Tally the lines in the data below where the word "indigo" appears, and give the tally alone.

(Data)

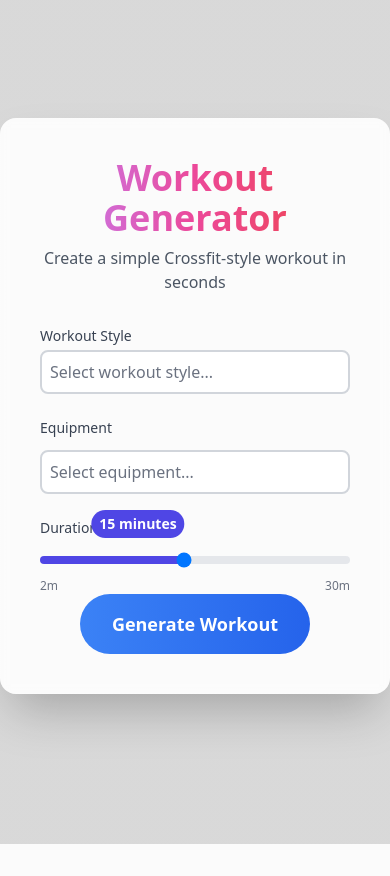
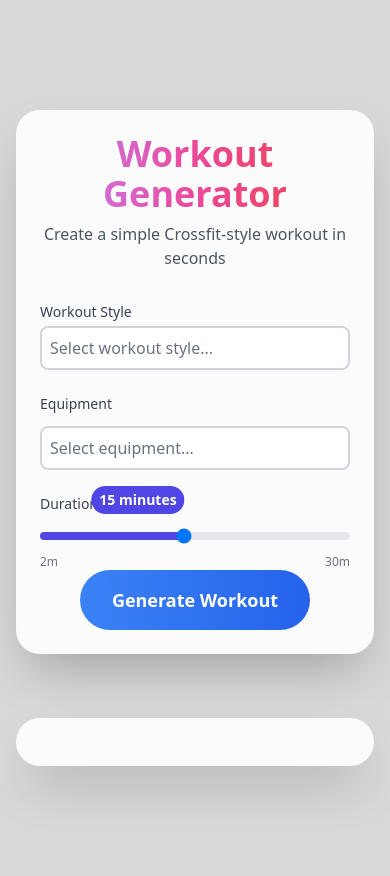
Before and after one commit to haarburger/workout-generator, a Flask app: page /workout/ in a window 390 px wide. Before the commit the page ends 844 px from the top, so only its background shows below. Run offline with Flask 3, Linux system fonts and the light colour scheme; some libraries are stand-ins or nearby versions.

Commit message:
improve mobile layout

```diff
--- a/templates/index.html
+++ b/templates/index.html
@@ -10,10 +10,30 @@
         background: linear-gradient(-45deg, rgba(128, 128, 128, 0.3), rgba(128, 128, 128, 0.3), rgba(128, 128, 128, 0.3), rgba(128, 128, 128, 0.3));
         background-size: 400% 400%;
     }
+    /* Base styles for mobile */
+    .container {
+        width: 100%;
+        max-width: 100%;
+        margin-left: auto;
+        margin-right: auto;
+    }
+    /* Adjust for larger screens */
+    @media (min-width: 640px) {
+        .container {
+            max-width: 42rem; /* equivalent to max-w-2xl */
+        }
+    }
+    /* Add padding to the top on mobile */
+    @media (max-width: 639px) {
+        body {
+            padding-top: 2rem; /* Adjust this value as needed */
+        }
+    }
 </style>
 </head>
-<body class="gradient-bg flex flex-col justify-center items-center min-h-screen">
-    <div class="container mx-auto max-w-2xl bg-white bg-opacity-90 p-10 rounded-2xl shadow-2xl backdrop-blur-sm mb-8">
+<body class="gradient-bg min-h-screen">
+    <div class="flex flex-col justify-center items-center min-h-screen py-8 px-4 sm:px-0">
+        <div class="container bg-white bg-opacity-90 p-6 sm:p-10 rounded-3xl shadow-2xl backdrop-blur-sm mb-8">
             <h1 class="text-4xl font-extrabold mb-2 text-center bg-clip-text text-transparent bg-gradient-to-r from-purple-400 via-pink-500 to-red-500">Workout Generator</h1>
             <p class="text-gray-600 mb-8 text-center">Create a simple Crossfit-style workout in seconds</p>
             <form id="workout-form" method="POST" class="space-y-6">
@@ -77,20 +97,21 @@
                 </div>
             </form>
         </div>
-    <div class="container mx-auto max-w-2xl">
+        <div class="container mx-auto max-w-2xl mt-8">
             <div id="loading" class="hidden text-center">
                 <div class="inline-block animate-spin rounded-full h-8 w-8 border-t-2 border-b-2 border-indigo-600"></div>
                 <p class="mt-2 text-indigo-600 font-semibold">Generating workout...</p>
             </div>
-        <div id="workout-container">
+            <div id="workout-container" class="bg-white bg-opacity-90 p-6 sm:p-10 rounded-3xl shadow-2xl backdrop-blur-sm mb-8 w-full sm:w-auto">
                 {% if workout %}
-                <div id="workout-result" class="p-6 bg-white rounded-full shadow-md border border-gray-200">
+                    <div id="workout-result">
                         <h2 class="text-2xl font-bold mb-4 text-gray-800">Your Workout:</h2>
-                    <div class="bg-gradient-to-br from-blue-50 to-indigo-100 p-4 rounded-full">
+                        <div class="bg-gradient-to-br from-blue-50 to-indigo-100 p-4 rounded-2xl">
                             <pre class="text-gray-700 text-lg whitespace-pre-line">{{ workout }}</pre>
                         </div>
                     </div>
                 {% endif %}
+            </div>
         </div>
     </div>
     <script>
@@ -274,9 +295,9 @@
                 if (data.success) {
                     const workoutContainer = document.getElementById('workout-container');
                     workoutContainer.innerHTML = `
-                        <div id="workout-result" class="p-6 bg-white rounded-lg shadow-md border border-gray-200">
+                        <div id="workout-result">
                             <h2 class="text-2xl font-bold mb-4 text-gray-800">Your Workout:</h2>
-                            <div class="bg-gradient-to-br from-blue-50 to-indigo-100 p-4 rounded-md">
+                            <div class="bg-gradient-to-br from-blue-50 to-indigo-100 p-4 rounded-2xl">
                                 <pre class="text-gray-700 text-lg whitespace-pre-line">${data.workout}</pre>
                             </div>
                         </div>
@@ -284,7 +305,7 @@
                 } else {
                     const workoutContainer = document.getElementById('workout-container');
                     workoutContainer.innerHTML = `
-                        <div id="error-message" class="p-6 bg-red-100 border border-red-400 text-red-700 rounded-lg">
+                        <div id="error-message" class="p-6 bg-red-100 border border-red-400 text-red-700 rounded-2xl">
                             <h2 class="font-bold text-xl mb-2">Error</h2>
                             <p>${data.error}</p>
                         </div>
@@ -295,7 +316,7 @@
                 console.error('Error:', error);
                 const workoutContainer = document.getElementById('workout-container');
                 workoutContainer.innerHTML = `
-                    <div id="error-message" class="p-6 bg-red-100 border border-red-400 text-red-700 rounded-lg">
+                    <div id="error-message" class="p-6 bg-red-100 border border-red-400 text-red-700 rounded-2xl">
                         <h2 class="font-bold text-xl mb-2">Error</h2>
                         <p>${error.message}</p>
                     </div>
--- a/workout.py
+++ b/workout.py
@@ -88,4 +88,4 @@ Assistant:
 
 
 if __name__ == '__main__':
-    app.run(host='0.0.0.0', port=5000)
+    app.run(host='0.0.0.0', port=5003)
```
Lines whose indentation alone changed are shown as unchanged.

(End Data)

### [Written answer]
6